While on the road to my L5R Kotei this weekend, one of my friends commented that they were interested in jazz, but didn't have much to work off of except for soundtrack being used on one of his favorite shows. So I started thinking, "How can I give my friend a good introduction to jazz without overwhelming him?" As a result, I came up with the following collection that covers most of your bases, and I threw in a couple of favorites for kicks.
Give a listen while you read...
Verve Jazz Masters
|![Verve Jazz Masters 20]](../img_post/2013-04-23-dillieo-delights-quintessential-jazz/2013-04-verve_jazz_masters_20.jpg)|
During the early years of jazz, the Verve record label was the predominant label for jazz legends. To that extent, they released an entire "Jazz Masters" series. Among the series (which spans a good 60 albums) are two "compilation" albums that give you a great exposure to the variety of artists over time. I've had these for a while and they are fabulous. We'll toss those in.
Blue Note Records
Looking towards the modern era of Jazz, Blue Note records stands out as the dominant label. While they don't have a "masters" series, they have a great 2 disc album humbly called "The Best Blue Note Album In the World ...Ever!" Indeed it is a fabulous album. You get some of the newer vocals by Bobby McFerrin and the fusion styling of Us3 with the well known "Cantaloop (Flip Fantasia).
A Few Favorite Albums and Tracks
With the 4 discs worth of music above, I think anybody looking to get a solid foot in the door will get a wonderful exposure to jazz that spans it's entire lifetime up to this point. That said, I wouldn't be doing my friend justice if I didn't toss a couple of personal favorites into the mix.
Chick Corea makes some amazing fusion jazz that shows you that your typical ensemble is not necessary. He pioneered the use of the "electric piano" in jazz music in the 70s. I particularly love his album "Works" because he uses a variety of stringed instruments (cello, violin, etc.) to make some wonderful jazz on top of his classic electric piano sound. "La Fiesta" (the last track on the album) is particularly wonderful and I can't help but dance every time I hear it.
Duke Ellington (my all time favorite) and Louis (Louie) Armstrong are two of the godfathers of jazz and their music and composition are still highly influential today. So what happens when the two of them get together to make an album? It is nothing short of pure beauty. You can see the distinctive styles of each artist separately and together that make magic.

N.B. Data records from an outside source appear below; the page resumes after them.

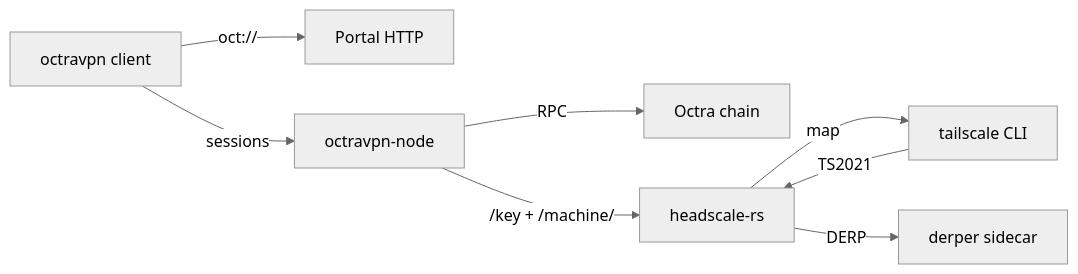
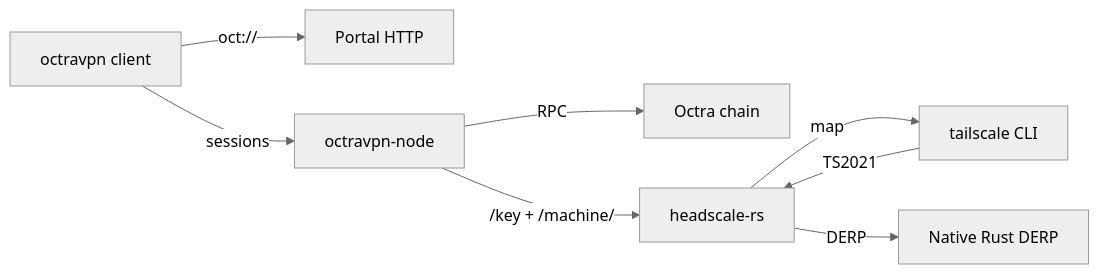
Before and after one commit to androolloyd/octravpn: the diagram in docs/demo.md, drawn with Mermaid (neutral theme). The commit also changed other lines of this file and 22 other files, not shown here.

````diff
--- a/docs/demo.md
+++ b/docs/demo.md
@@ -29,10 +46,10 @@
 ```mermaid
 graph LR
   client[octravpn client] -->|oct://| portal[Portal HTTP]
   client -->|sessions| node[octravpn-node]
   node -->|RPC| chain[Octra chain]
   node -->|/key + /machine/| mesh[headscale-rs]
   tailscale[tailscale CLI] -->|TS2021| mesh
   mesh -->|map| tailscale
-  mesh -->|DERP| derp[derper sidecar]
+  mesh -->|DERP| derp[Native Rust DERP]
 ```
````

Finally, here are a few of my all time favorite tracks:
- Duke Ellington's Caravan - This was quite honestly the very first jazz track I heard that made me fall in love with jazz. Juan Tizol's enchanting use of the trombone, followed in with Johnny Hodge's swinging saxophone, all done in a the classic Ellington arrangement is pure genius.

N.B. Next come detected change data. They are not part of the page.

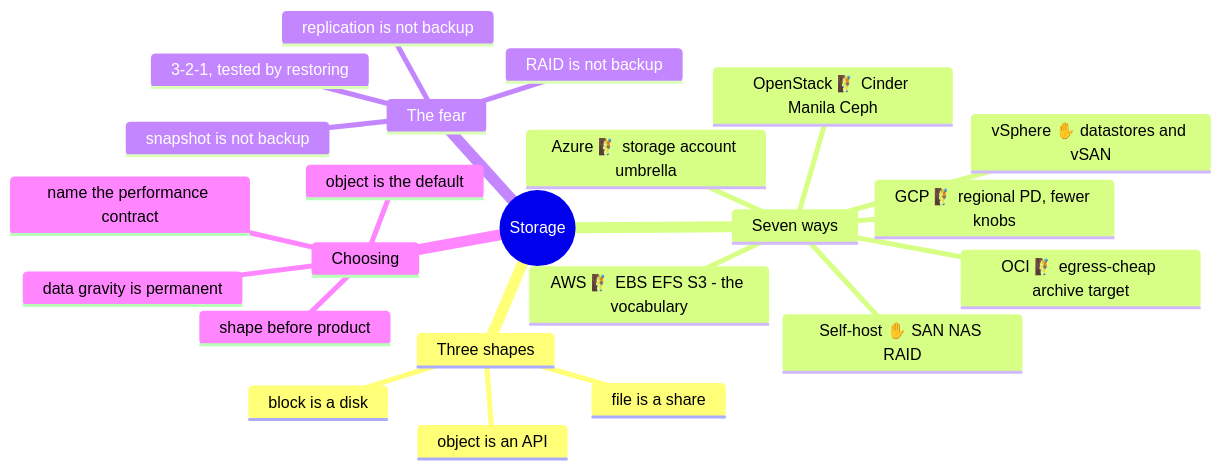
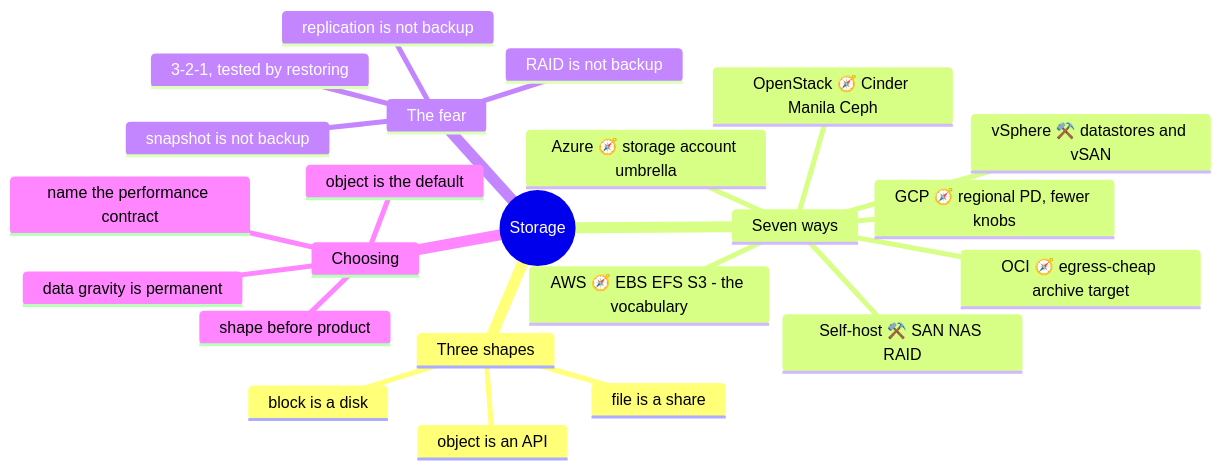
Before and after one commit to vicenteliu/sysadmin-self-cultivation: the second of 2 diagrams in the-stack/04-storage.md, drawn with Mermaid. The commit also changed other lines of this file and 84 other files, not shown here.

First line of the commit message:
docs: carry the markers through the prose — 85 files, mermaid included

````diff
--- a/the-stack/04-storage.md
+++ b/the-stack/04-storage.md
@@ -217,26 +217,26 @@
 ```mermaid
 mindmap
   root((Storage))
     Three shapes
       block is a disk
       file is a share
       object is an API
     Seven ways
-      Self-host ✋ SAN NAS RAID
-      vSphere ✋ datastores and vSAN
-      OpenStack 🧗 Cinder Manila Ceph
-      AWS 🧗 EBS EFS S3 - the vocabulary
-      Azure 🧗 storage account umbrella
-      GCP 🧗 regional PD, fewer knobs
-      OCI 🧗 egress-cheap archive target
+      Self-host ⚒️ SAN NAS RAID
+      vSphere ⚒️ datastores and vSAN
+      OpenStack 🧭 Cinder Manila Ceph
+      AWS 🧭 EBS EFS S3 - the vocabulary
+      Azure 🧭 storage account umbrella
+      GCP 🧭 regional PD, fewer knobs
+      OCI 🧭 egress-cheap archive target
     The fear
       RAID is not backup
       snapshot is not backup
       replication is not backup
       3-2-1, tested by restoring
     Choosing
       shape before product
       object is the default
       name the performance contract
       data gravity is permanent
 ```
````
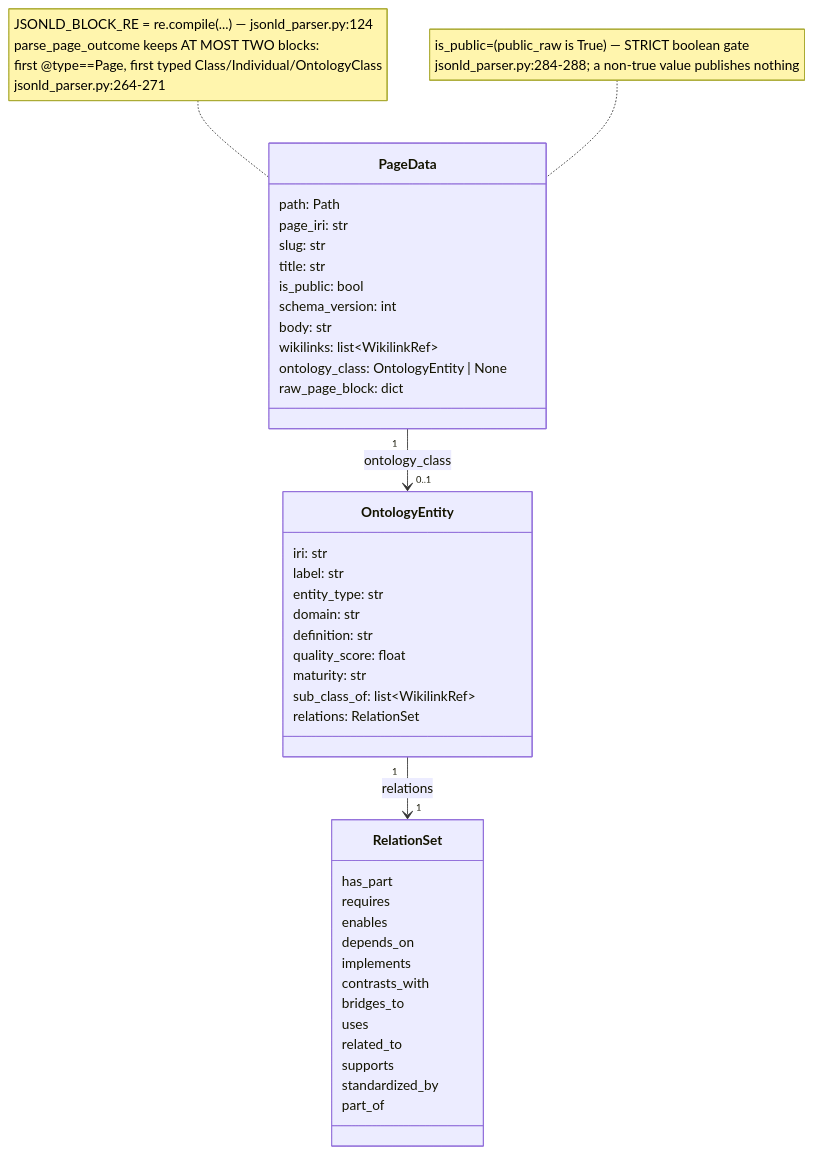
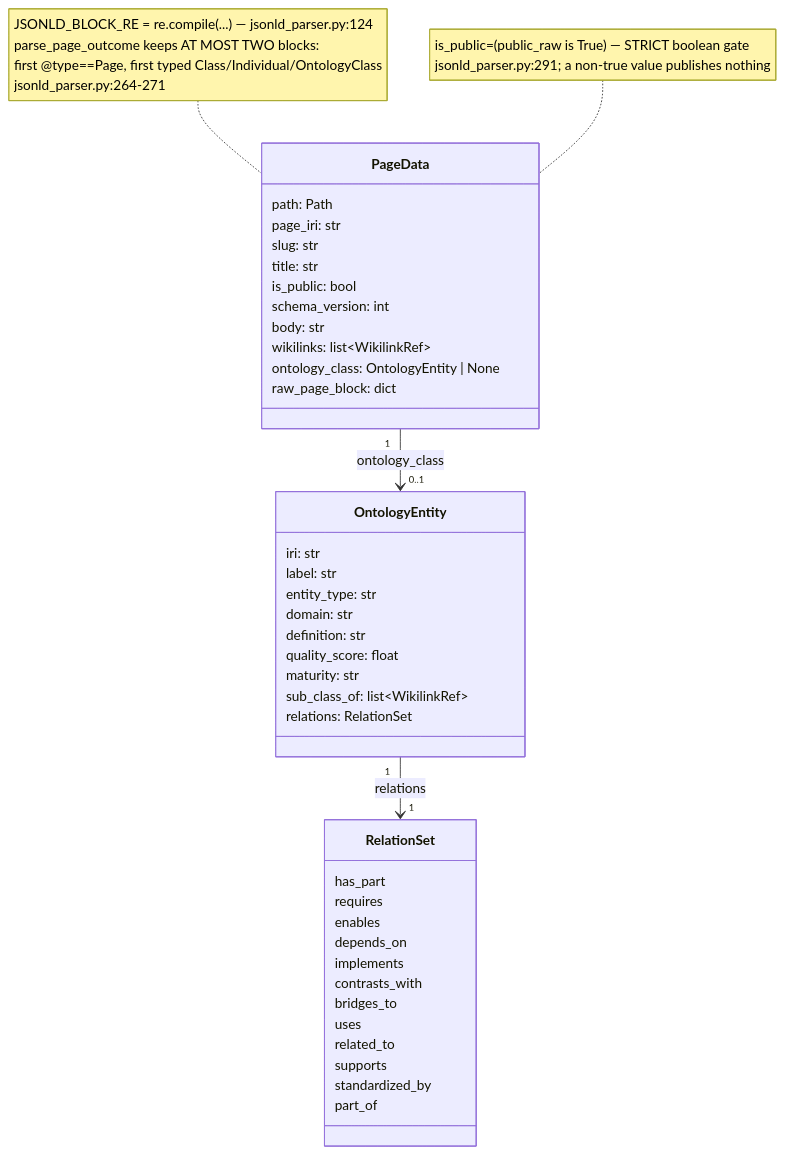
The third of 6 diagrams in docs/diagrams/knowledgegraph/02-corpus-to-ontology-pipeline.md (DreamLab-AI/VisionFlow), drawn with Mermaid before and after one commit. The commit also changed other lines of this file and 52 other files, not shown here.

First line of the commit message:
docs(diagrams): wave 3 checkpoint — bare line refs resolved, revision-pinned cite-check, VC-05/AB-01..13 re-attested

````diff
--- a/docs/diagrams/knowledgegraph/02-corpus-to-ontology-pipeline.md
+++ b/docs/diagrams/knowledgegraph/02-corpus-to-ontology-pipeline.md
@@ -86,44 +61,44 @@
 ```mermaid
 classDiagram
     class PageData {
         path: Path
         page_iri: str
         slug: str
         title: str
         is_public: bool
         schema_version: int
         body: str
         wikilinks: list~WikilinkRef~
         ontology_class: OntologyEntity | None
         raw_page_block: dict
     }
     class OntologyEntity {
         iri: str
         label: str
         entity_type: str
         domain: str
         definition: str
         quality_score: float
         maturity: str
         sub_class_of: list~WikilinkRef~
         relations: RelationSet
     }
     class RelationSet {
         has_part
         requires
         enables
         depends_on
         implements
         contrasts_with
         bridges_to
         uses
         related_to
         supports
         standardized_by
         part_of
     }
     PageData "1" --> "0..1" OntologyEntity : ontology_class
     OntologyEntity "1" --> "1" RelationSet : relations
     note for PageData "JSONLD_BLOCK_RE = re.compile(...) — jsonld_parser.py:124<br/>parse_page_outcome keeps AT MOST TWO blocks:<br/>first @type==Page, first typed Class/Individual/OntologyClass<br/>jsonld_parser.py:264-271"
-    note for PageData "is_public=(public_raw is True) — STRICT boolean gate<br/>jsonld_parser.py:284-288; a non-true value publishes nothing"
+    note for PageData "is_public=(public_raw is True) — STRICT boolean gate<br/>jsonld_parser.py:291; a non-true value publishes nothing"
 ```
````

- Dizzy Gillespie's Manteca - Aside from the amazingly huge cheeks, Gillespie opened my eyes out of the "traditional" jazz/swing genre into AfroCuban and Bebop styles that he helped pioneer. I can remember playing this track on an old cassette recorder until it nearly broke.
- Duke Ellington's 1956 Newport Performance - Part of this is due to the sheer folklore of the performance, part of it is just because it is THAT GOOD! The complete story behind Ellington's performance can be found here, but the bottom line is that he got people up and dancing in the crowds thanks to Paul Gonsalves' 27 bar open solo.
Wrap It Up and Listen!